WHAT IS NEEDED: Check each line of the records for "aria"; collect those that have it.

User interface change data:
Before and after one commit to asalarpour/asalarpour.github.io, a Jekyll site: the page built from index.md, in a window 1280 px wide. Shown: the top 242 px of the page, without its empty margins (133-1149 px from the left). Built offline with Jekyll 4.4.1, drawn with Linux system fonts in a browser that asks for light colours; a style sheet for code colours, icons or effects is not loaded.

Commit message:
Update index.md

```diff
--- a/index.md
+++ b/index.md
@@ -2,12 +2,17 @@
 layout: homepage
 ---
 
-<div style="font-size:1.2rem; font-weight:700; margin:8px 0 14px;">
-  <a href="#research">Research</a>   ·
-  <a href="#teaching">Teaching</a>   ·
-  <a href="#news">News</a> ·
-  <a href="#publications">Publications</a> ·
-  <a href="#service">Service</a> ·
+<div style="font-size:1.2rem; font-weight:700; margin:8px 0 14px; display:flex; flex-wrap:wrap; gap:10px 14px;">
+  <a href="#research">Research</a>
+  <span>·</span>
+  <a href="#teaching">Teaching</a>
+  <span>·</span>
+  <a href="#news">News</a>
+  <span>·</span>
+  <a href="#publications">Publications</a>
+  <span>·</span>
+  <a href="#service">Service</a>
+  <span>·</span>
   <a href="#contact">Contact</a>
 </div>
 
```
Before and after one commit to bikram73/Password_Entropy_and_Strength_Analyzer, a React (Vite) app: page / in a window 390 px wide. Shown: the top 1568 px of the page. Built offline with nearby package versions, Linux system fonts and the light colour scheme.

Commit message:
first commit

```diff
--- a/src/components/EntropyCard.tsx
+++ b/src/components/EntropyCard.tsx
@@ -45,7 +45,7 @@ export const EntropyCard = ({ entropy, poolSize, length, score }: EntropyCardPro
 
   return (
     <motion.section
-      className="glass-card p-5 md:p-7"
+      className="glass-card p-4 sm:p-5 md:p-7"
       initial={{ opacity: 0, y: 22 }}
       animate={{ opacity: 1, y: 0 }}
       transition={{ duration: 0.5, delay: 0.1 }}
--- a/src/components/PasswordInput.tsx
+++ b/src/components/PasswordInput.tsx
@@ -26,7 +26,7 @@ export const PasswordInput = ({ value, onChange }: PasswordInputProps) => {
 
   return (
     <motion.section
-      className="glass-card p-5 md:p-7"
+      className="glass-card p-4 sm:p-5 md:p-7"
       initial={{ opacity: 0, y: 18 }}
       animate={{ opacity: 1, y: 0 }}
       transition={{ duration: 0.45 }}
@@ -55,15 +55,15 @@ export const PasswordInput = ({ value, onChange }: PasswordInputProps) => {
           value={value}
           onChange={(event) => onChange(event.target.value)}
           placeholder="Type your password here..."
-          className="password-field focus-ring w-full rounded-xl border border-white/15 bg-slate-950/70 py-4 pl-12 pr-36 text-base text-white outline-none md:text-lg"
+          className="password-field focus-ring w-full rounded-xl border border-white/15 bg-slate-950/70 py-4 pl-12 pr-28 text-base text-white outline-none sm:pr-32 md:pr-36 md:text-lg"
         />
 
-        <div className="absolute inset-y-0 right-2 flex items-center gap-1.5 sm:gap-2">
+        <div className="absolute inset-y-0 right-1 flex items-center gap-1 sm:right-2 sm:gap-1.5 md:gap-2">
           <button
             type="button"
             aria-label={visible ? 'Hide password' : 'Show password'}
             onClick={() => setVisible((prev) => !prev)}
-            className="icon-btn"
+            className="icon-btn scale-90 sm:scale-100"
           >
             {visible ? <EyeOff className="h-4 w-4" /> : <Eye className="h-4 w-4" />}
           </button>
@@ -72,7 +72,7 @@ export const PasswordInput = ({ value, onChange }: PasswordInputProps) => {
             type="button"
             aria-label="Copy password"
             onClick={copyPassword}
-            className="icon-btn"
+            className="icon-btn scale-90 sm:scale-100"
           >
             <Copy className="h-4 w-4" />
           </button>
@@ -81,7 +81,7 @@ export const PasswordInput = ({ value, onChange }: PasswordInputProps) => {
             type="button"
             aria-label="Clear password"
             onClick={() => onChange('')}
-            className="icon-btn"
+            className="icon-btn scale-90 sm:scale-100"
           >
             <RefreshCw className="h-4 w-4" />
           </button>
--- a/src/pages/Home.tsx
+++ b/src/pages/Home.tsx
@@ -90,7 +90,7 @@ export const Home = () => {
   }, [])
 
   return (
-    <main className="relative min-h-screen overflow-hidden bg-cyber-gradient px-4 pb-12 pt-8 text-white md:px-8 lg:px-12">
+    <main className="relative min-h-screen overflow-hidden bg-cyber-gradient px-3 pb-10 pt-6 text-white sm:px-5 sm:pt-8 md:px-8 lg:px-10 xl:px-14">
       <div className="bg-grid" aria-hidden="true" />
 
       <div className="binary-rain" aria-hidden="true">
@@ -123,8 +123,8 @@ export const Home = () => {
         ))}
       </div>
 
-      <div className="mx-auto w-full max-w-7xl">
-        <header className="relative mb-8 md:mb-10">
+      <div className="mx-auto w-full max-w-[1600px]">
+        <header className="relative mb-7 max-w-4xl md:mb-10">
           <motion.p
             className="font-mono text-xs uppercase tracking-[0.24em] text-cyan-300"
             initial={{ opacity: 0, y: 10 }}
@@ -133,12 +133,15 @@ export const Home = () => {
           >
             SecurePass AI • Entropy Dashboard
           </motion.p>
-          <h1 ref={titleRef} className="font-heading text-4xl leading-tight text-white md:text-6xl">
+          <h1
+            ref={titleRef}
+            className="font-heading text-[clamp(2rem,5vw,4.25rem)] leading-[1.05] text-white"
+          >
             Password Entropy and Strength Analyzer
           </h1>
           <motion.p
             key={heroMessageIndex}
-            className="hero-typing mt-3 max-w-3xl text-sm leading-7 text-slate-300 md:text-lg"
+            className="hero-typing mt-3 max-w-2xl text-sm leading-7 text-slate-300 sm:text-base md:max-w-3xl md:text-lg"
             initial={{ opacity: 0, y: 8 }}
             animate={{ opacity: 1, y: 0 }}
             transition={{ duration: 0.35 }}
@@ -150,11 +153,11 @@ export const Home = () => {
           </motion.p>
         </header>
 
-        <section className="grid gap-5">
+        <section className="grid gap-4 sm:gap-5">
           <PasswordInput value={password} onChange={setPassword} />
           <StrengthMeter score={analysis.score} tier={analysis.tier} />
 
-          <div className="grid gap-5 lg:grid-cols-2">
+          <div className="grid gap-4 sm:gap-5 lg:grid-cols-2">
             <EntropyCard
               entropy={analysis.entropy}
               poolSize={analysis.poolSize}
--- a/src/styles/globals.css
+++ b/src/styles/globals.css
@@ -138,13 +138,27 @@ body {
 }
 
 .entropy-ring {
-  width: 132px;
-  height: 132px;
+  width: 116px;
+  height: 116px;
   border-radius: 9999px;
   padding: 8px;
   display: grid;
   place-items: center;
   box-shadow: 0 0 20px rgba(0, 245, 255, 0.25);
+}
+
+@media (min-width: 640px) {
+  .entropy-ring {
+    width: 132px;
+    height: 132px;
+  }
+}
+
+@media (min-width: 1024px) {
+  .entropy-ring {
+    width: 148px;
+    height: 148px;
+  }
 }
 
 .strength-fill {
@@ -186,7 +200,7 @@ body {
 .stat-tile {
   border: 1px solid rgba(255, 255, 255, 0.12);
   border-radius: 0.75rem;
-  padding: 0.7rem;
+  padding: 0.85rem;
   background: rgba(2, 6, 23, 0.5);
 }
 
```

EXERCISE ANSWER:
             aria-label={visible ? 'Hide password' : 'Show password'}
             aria-label="Copy password"
             aria-label="Clear password"
       <div className="bg-grid" aria-hidden="true" />
       <div className="binary-rain" aria-hidden="true">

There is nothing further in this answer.